### Task prompt:
Return the records word for word. Pictures do not belong in the copy.

- Opening Delimiter -

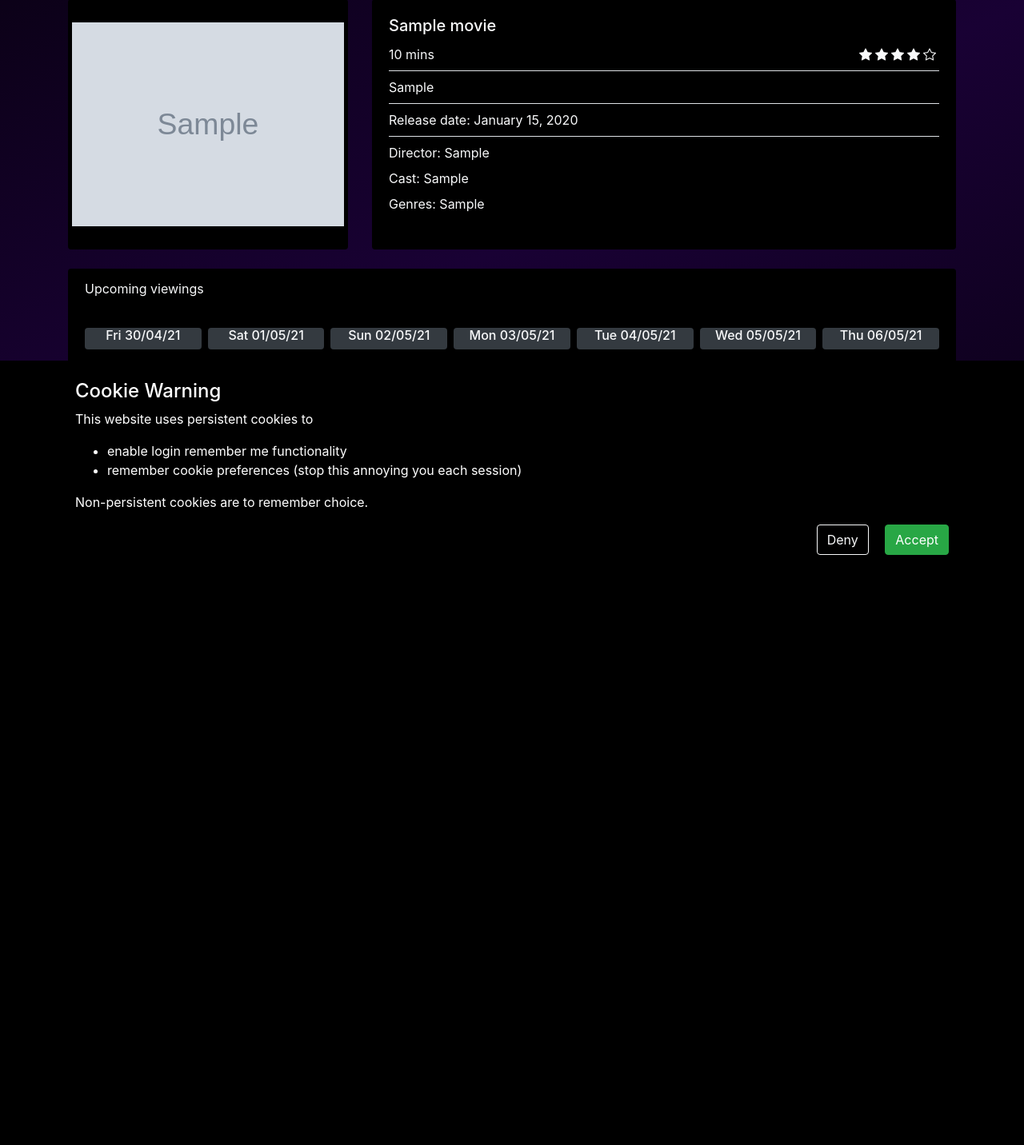
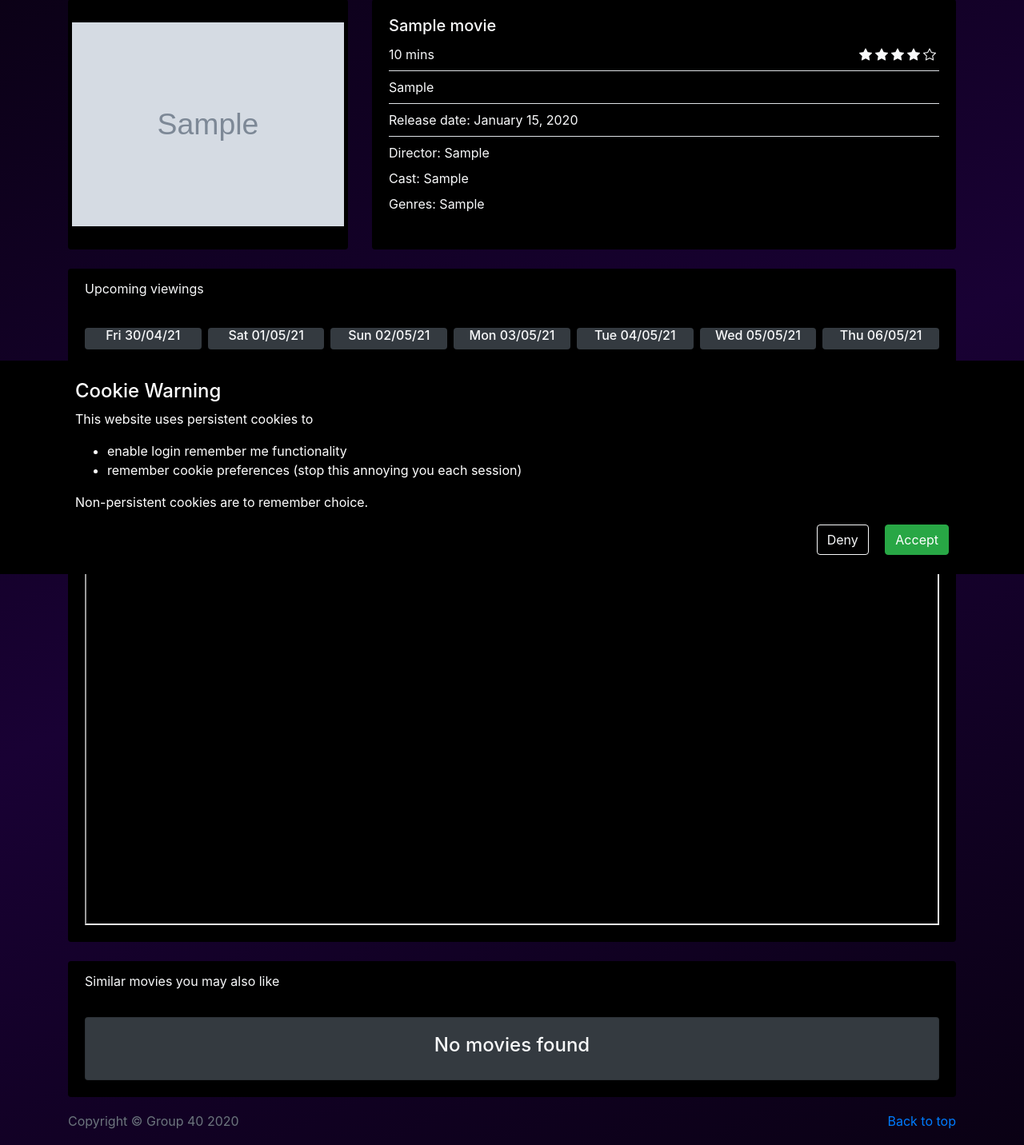
Before and after one commit to yesh21/MovieBookingSystem, a Flask app: page /movie/1 in a window 1280 px wide. Shown: the part 82-1514 px from the top of the page at 80% size. Before the commit the page ends 776 px from the top, so only its background shows below. Run offline with Flask 2, Linux system fonts and the light colour scheme; tables that the repository leaves empty hold one stand-in row (values such as "Sample post"); grey boxes marked "Sample" are stand-in pictures; parts of the project's set-up code (start-up, migrations or seed data) failed here and were passed over; some libraries are stand-ins or nearby versions.

Commit message:
trailers

```diff
--- a/Flask_Cinema_Site/models.py
+++ b/Flask_Cinema_Site/models.py
@@ -194,6 +194,7 @@ class Movie(db.Model):
     name = db.Column(db.String(100), nullable=False)
     overview = db.Column(db.String(500), nullable=False)
     released = db.Column(db.Date, nullable=False)
+    trailer = db.Column(db.String(500), nullable=False)
 
     duration = db.Column(db.Integer, nullable=False)
     rating = db.Column(db.Float, nullable=False)
--- a/Flask_Cinema_Site/movie/static/css/movies.css
+++ b/Flask_Cinema_Site/movie/static/css/movies.css
@@ -22,6 +22,20 @@
     }
 }
 
+/* Next two classes Extract from css-tricks.com */
+.videoWrapper {
+  position: relative;
+  padding-bottom: 56.25%; /* 16:9 */
+  height: 0;
+}
+.videoWrapper iframe {
+  position: absolute;
+  top: 0;
+  left: 0;
+  width: 100%;
+  height: 100%;
+}
+
 .section-line {
     display: flex;
     align-items: center;
--- a/Flask_Cinema_Site/movie/templates/view_specific_movie.html
+++ b/Flask_Cinema_Site/movie/templates/view_specific_movie.html
@@ -34,9 +34,9 @@
                     <p class="card-text py-2 mb-0 border-bottom">Release
                         date: {{ movie.released.strftime("%B %d, %Y") }}</p>
                     <p class="card-text py-2 mb-0">
-                            Director: {{ movie.directors  if movie.directors is not none else 'Unkown' }}</p>
+                        Director: {{ movie.directors if movie.directors is not none else 'Unkown' }}</p>
                     <p class="card-text pb-2 mb-0">
-                            Cast: {{ movie.cast  if movie.cast is not none else 'Unkown' }}</p>
+                        Cast: {{ movie.cast if movie.cast is not none else 'Unkown' }}</p>
                     <p class="card-text mb-0">
                         Genres: {{ movie.genres if movie.genres is not none else 'Unkown' }}</p>
                 </div>
@@ -86,6 +86,21 @@
             </div>
         </div>
     </div><!-- Viewings search end -->
+
+    <!-- Trailer -->
+    <div class="card bg-black mb-4">
+        <div class="card-header">Trailer</div>
+        <div class="card-body">
+
+                <div class="videoWrapper">
+                    <!-- Copy & Pasted from YouTube -->
+                    <iframe width="420" height="315"
+                            src="{{movie.trailer}}">
+                    </iframe>
+                </div>
+
+        </div>
+    </div><!-- Trailer end -->
 
     <!-- Similar movies -->
     <div class="card bg-black">
@@ -155,6 +170,8 @@
                         flash_message(data.responseJSON['msg'], 'danger');
                     });
             });
+
+
 </script>
 {% endif %}
 {% endblock %}
```
Also changed, not shown: Scripts/add_example_db_data.py (+16 -8 lines). Lines whose indentation alone changed are shown as unchanged.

- Closing Delimiter -

### Your response:
Before and after one commit to yesh21/MovieBookingSystem, a Flask app: page /movie/1 in a window 1280 px wide. Shown: the part 82-1514 px from the top of the page at 80% size. Before the commit the page ends 776 px from the top, so only its background shows below. Run offline with Flask 2, Linux system fonts and the light colour scheme; tables that the repository leaves empty hold one stand-in row (values such as "Sample post"); grey boxes marked "Sample" are stand-in pictures; parts of the project's set-up code (start-up, migrations or seed data) failed here and were passed over; some libraries are stand-ins or nearby versions.

Commit message:
trailers

```diff
--- a/Flask_Cinema_Site/models.py
+++ b/Flask_Cinema_Site/models.py
@@ -194,6 +194,7 @@ class Movie(db.Model):
     name = db.Column(db.String(100), nullable=False)
     overview = db.Column(db.String(500), nullable=False)
     released = db.Column(db.Date, nullable=False)
+    trailer = db.Column(db.String(500), nullable=False)
 
     duration = db.Column(db.Integer, nullable=False)
     rating = db.Column(db.Float, nullable=False)
--- a/Flask_Cinema_Site/movie/static/css/movies.css
+++ b/Flask_Cinema_Site/movie/static/css/movies.css
@@ -22,6 +22,20 @@
     }
 }
 
+/* Next two classes Extract from css-tricks.com */
+.videoWrapper {
+  position: relative;
+  padding-bottom: 56.25%; /* 16:9 */
+  height: 0;
+}
+.videoWrapper iframe {
+  position: absolute;
+  top: 0;
+  left: 0;
+  width: 100%;
+  height: 100%;
+}
+
 .section-line {
     display: flex;
     align-items: center;
--- a/Flask_Cinema_Site/movie/templates/view_specific_movie.html
+++ b/Flask_Cinema_Site/movie/templates/view_specific_movie.html
@@ -34,9 +34,9 @@
                     <p class="card-text py-2 mb-0 border-bottom">Release
                         date: {{ movie.released.strftime("%B %d, %Y") }}</p>
                     <p class="card-text py-2 mb-0">
-                            Director: {{ movie.directors  if movie.directors is not none else 'Unkown' }}</p>
+                        Director: {{ movie.directors if movie.directors is not none else 'Unkown' }}</p>
                     <p class="card-text pb-2 mb-0">
-                            Cast: {{ movie.cast  if movie.cast is not none else 'Unkown' }}</p>
+                        Cast: {{ movie.cast if movie.cast is not none else 'Unkown' }}</p>
                     <p class="card-text mb-0">
                         Genres: {{ movie.genres if movie.genres is not none else 'Unkown' }}</p>
                 </div>
@@ -86,6 +86,21 @@
             </div>
         </div>
     </div><!-- Viewings search end -->
+
+    <!-- Trailer -->
+    <div class="card bg-black mb-4">
+        <div class="card-header">Trailer</div>
+        <div class="card-body">
+
+                <div class="videoWrapper">
+                    <!-- Copy & Pasted from YouTube -->
+                    <iframe width="420" height="315"
+                            src="{{movie.trailer}}">
+                    </iframe>
+                </div>
+
+        </div>
+    </div><!-- Trailer end -->
 
     <!-- Similar movies -->
     <div class="card bg-black">
@@ -155,6 +170,8 @@
                         flash_message(data.responseJSON['msg'], 'danger');
                     });
             });
+
+
 </script>
 {% endif %}
 {% endblock %}
```
Also changed, not shown: Scripts/add_example_db_data.py (+16 -8 lines). Lines whose indentation alone changed are shown as unchanged.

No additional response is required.